[Dataset items]
BEGIN

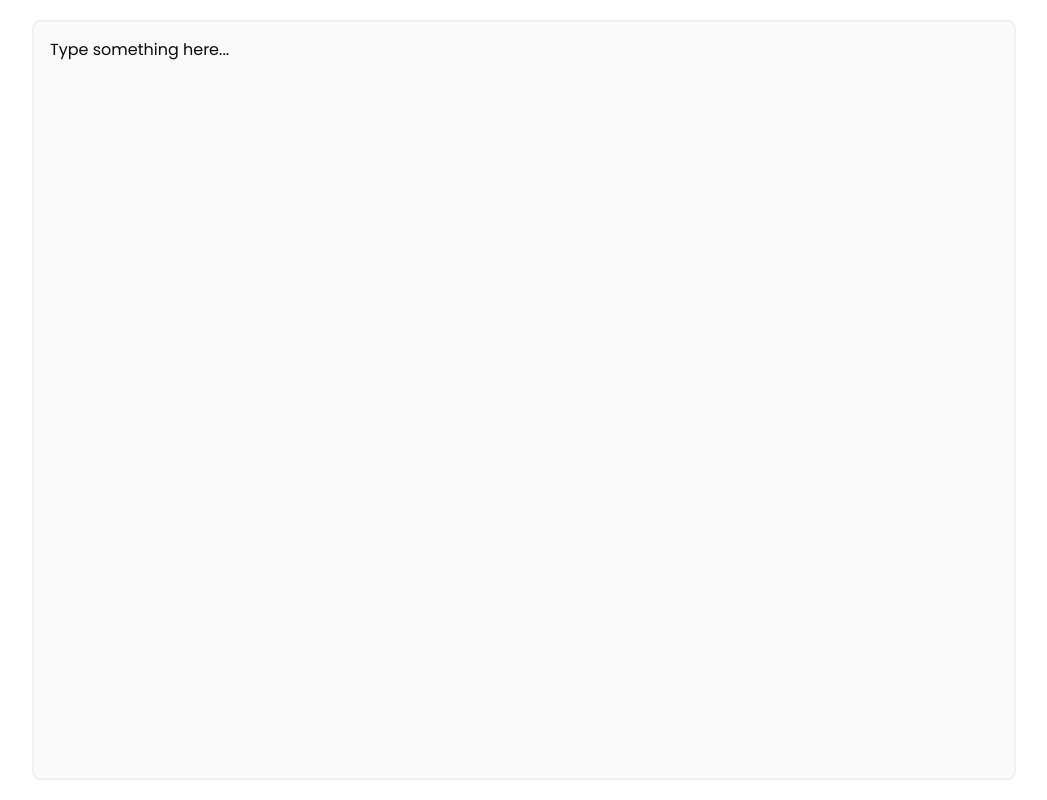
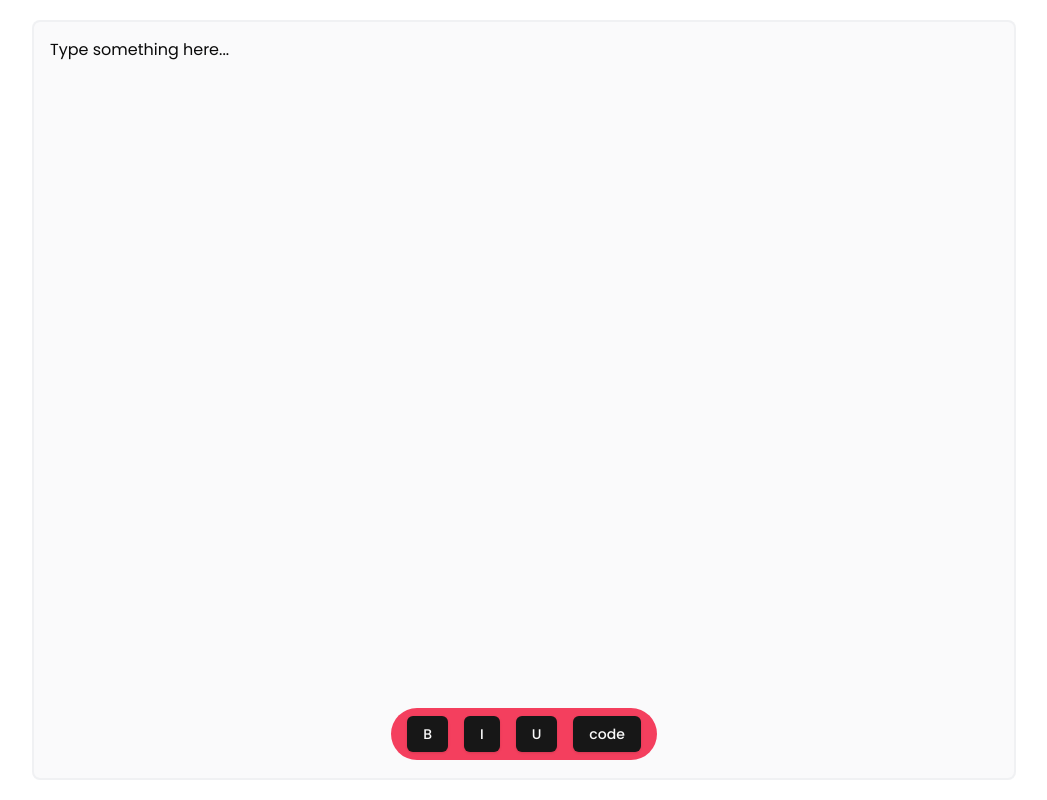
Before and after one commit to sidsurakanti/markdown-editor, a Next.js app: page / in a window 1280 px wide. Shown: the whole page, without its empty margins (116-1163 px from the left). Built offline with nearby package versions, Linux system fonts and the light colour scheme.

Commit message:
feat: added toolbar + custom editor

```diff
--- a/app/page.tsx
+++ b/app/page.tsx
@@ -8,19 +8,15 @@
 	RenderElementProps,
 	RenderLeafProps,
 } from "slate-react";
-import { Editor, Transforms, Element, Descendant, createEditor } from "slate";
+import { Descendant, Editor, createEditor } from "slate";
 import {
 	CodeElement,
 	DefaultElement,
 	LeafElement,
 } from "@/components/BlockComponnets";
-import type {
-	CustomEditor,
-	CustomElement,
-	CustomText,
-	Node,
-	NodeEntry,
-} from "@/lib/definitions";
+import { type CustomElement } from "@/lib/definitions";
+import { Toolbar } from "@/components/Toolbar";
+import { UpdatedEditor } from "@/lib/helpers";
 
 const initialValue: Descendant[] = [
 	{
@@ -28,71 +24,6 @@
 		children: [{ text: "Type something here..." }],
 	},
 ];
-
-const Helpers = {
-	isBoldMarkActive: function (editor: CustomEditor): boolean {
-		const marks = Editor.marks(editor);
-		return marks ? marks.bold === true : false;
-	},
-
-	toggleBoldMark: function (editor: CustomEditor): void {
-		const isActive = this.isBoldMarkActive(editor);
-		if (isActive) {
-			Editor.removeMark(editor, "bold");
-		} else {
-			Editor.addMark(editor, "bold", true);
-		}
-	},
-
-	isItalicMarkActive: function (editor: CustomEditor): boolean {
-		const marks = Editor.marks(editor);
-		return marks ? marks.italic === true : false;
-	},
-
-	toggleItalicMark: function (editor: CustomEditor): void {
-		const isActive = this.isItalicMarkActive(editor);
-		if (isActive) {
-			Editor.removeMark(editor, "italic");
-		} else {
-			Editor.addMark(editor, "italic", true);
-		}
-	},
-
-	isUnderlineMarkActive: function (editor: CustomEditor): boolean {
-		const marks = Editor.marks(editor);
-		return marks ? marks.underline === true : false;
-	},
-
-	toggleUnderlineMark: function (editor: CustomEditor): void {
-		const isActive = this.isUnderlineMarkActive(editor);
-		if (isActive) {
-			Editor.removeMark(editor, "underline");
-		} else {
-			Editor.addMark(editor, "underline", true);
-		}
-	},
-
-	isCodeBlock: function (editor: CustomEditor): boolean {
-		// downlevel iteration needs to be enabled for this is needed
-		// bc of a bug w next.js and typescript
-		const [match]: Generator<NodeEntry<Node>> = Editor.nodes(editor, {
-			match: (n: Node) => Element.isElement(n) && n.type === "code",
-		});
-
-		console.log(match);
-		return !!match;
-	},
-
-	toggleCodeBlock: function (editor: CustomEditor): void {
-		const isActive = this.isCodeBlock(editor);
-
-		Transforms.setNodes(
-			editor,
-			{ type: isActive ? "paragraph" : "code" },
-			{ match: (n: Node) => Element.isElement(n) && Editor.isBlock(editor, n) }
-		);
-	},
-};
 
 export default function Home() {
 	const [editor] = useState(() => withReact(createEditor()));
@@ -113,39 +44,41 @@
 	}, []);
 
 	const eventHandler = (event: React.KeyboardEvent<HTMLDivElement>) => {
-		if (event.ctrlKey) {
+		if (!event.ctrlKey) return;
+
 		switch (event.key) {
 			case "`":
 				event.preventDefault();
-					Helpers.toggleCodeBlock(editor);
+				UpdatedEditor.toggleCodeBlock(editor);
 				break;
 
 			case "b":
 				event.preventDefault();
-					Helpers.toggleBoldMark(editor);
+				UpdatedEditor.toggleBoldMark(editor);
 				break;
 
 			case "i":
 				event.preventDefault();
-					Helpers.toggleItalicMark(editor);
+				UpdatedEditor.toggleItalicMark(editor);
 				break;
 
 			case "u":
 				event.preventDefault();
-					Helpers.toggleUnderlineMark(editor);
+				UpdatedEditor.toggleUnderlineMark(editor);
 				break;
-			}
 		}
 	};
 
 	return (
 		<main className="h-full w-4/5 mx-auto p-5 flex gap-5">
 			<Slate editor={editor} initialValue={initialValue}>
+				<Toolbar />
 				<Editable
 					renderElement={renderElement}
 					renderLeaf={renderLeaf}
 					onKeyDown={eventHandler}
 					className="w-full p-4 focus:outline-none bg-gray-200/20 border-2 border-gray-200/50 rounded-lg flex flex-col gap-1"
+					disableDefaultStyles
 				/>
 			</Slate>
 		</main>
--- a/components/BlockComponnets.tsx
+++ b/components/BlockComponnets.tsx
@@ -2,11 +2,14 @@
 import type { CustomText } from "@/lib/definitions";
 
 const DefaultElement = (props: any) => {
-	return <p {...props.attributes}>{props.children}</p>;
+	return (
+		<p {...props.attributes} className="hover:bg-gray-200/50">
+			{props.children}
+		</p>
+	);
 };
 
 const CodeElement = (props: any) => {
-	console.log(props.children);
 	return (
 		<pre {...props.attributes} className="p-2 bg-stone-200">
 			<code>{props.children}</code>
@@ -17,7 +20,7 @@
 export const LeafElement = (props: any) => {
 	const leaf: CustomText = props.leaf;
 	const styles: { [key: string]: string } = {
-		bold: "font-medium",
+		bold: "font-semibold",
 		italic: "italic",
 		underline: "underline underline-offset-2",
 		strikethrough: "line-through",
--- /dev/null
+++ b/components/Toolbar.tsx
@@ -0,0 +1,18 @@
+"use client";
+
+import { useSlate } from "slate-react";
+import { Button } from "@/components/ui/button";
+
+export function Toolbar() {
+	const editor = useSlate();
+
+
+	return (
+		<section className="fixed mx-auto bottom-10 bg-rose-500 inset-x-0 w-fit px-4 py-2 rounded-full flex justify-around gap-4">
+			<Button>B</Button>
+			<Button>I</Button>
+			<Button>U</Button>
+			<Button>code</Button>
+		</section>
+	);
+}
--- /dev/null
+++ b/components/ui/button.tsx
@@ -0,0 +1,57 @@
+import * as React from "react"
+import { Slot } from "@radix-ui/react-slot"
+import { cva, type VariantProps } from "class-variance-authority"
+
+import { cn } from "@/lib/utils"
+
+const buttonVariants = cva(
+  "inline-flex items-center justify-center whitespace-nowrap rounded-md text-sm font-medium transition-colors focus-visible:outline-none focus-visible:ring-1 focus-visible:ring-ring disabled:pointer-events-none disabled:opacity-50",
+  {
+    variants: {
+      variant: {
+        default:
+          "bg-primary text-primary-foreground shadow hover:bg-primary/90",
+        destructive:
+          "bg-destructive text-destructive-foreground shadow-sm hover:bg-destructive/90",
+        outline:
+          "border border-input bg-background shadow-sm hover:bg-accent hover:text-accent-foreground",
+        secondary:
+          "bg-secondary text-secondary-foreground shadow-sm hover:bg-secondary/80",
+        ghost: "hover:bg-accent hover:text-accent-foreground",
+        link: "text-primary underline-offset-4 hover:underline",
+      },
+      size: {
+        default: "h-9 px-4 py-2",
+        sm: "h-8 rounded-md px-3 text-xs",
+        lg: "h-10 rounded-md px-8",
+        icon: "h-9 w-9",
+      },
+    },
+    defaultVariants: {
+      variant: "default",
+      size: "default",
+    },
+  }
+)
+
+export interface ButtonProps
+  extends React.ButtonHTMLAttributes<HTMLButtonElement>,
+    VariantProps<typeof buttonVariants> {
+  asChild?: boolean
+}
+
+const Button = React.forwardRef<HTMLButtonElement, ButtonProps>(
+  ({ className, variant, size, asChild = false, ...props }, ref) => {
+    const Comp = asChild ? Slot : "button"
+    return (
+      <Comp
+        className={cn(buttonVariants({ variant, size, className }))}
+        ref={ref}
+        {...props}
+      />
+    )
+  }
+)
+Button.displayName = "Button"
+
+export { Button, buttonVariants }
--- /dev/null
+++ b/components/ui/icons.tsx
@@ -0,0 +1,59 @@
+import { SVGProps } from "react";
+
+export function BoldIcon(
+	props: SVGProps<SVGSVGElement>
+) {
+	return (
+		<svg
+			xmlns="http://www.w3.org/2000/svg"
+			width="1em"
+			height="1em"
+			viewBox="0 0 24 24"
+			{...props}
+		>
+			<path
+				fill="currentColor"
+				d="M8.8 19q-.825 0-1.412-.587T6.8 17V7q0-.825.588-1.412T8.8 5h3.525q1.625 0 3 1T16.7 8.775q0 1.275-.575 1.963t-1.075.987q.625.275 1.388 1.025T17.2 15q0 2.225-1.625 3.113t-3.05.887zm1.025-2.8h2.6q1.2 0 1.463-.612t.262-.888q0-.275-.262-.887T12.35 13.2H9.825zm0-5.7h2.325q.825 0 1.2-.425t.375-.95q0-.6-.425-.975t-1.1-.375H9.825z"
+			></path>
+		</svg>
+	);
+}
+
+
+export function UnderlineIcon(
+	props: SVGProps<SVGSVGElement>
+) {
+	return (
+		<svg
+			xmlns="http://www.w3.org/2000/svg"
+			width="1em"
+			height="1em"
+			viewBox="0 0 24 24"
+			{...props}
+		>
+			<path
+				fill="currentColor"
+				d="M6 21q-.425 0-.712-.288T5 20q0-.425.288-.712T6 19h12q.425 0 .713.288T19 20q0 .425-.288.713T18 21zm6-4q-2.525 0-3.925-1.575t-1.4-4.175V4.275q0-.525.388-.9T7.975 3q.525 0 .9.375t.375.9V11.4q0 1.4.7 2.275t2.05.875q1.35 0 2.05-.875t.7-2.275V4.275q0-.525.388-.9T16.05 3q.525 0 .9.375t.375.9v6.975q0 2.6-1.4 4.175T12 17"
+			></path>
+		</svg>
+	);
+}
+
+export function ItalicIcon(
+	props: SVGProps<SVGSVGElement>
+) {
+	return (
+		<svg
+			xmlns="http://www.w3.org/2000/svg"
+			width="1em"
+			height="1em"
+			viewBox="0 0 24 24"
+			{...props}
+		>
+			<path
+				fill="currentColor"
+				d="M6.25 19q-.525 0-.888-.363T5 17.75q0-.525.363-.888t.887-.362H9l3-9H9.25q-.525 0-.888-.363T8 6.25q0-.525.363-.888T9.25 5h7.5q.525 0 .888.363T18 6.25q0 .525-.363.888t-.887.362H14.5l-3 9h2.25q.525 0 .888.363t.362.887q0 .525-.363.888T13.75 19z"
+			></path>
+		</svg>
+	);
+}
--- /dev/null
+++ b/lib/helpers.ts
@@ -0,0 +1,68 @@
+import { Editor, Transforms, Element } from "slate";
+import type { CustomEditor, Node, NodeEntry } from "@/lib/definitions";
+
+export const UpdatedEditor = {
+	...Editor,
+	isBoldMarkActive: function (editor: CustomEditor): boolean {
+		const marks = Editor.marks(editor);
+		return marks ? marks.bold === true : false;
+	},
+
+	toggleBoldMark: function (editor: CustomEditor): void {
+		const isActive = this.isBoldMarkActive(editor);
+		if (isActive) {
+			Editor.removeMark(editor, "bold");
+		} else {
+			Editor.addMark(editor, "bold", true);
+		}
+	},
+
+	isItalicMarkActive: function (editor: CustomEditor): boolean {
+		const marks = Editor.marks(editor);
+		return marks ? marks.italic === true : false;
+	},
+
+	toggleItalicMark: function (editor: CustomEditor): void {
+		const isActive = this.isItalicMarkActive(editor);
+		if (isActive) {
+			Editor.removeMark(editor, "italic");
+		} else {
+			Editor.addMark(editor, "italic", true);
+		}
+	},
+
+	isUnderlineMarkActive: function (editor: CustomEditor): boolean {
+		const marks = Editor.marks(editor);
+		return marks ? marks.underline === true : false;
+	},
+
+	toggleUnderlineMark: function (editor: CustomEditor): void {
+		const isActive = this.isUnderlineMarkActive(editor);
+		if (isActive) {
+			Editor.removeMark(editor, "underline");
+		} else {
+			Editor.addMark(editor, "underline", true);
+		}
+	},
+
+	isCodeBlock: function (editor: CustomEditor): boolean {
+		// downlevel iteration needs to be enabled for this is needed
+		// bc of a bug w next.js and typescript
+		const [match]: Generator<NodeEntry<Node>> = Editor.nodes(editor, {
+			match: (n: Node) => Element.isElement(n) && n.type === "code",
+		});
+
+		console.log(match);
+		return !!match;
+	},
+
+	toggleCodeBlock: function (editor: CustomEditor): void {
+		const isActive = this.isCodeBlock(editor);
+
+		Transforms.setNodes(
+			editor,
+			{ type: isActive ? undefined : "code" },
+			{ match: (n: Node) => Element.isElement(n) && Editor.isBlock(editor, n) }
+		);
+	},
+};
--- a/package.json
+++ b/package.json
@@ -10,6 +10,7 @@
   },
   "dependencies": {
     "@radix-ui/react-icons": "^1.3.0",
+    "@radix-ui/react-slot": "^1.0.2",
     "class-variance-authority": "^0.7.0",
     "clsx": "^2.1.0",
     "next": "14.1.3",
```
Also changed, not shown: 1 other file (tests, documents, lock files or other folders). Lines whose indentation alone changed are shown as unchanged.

END

### Task
Which lines above contain the word "export"? Show each of them.

### Written solution
 export default function Home() {
 export const LeafElement = (props: any) => {
+export function Toolbar() {
+export interface ButtonProps
+export { Button, buttonVariants }
+export function BoldIcon(
+export function UnderlineIcon(
+export function ItalicIcon(
+export const UpdatedEditor = {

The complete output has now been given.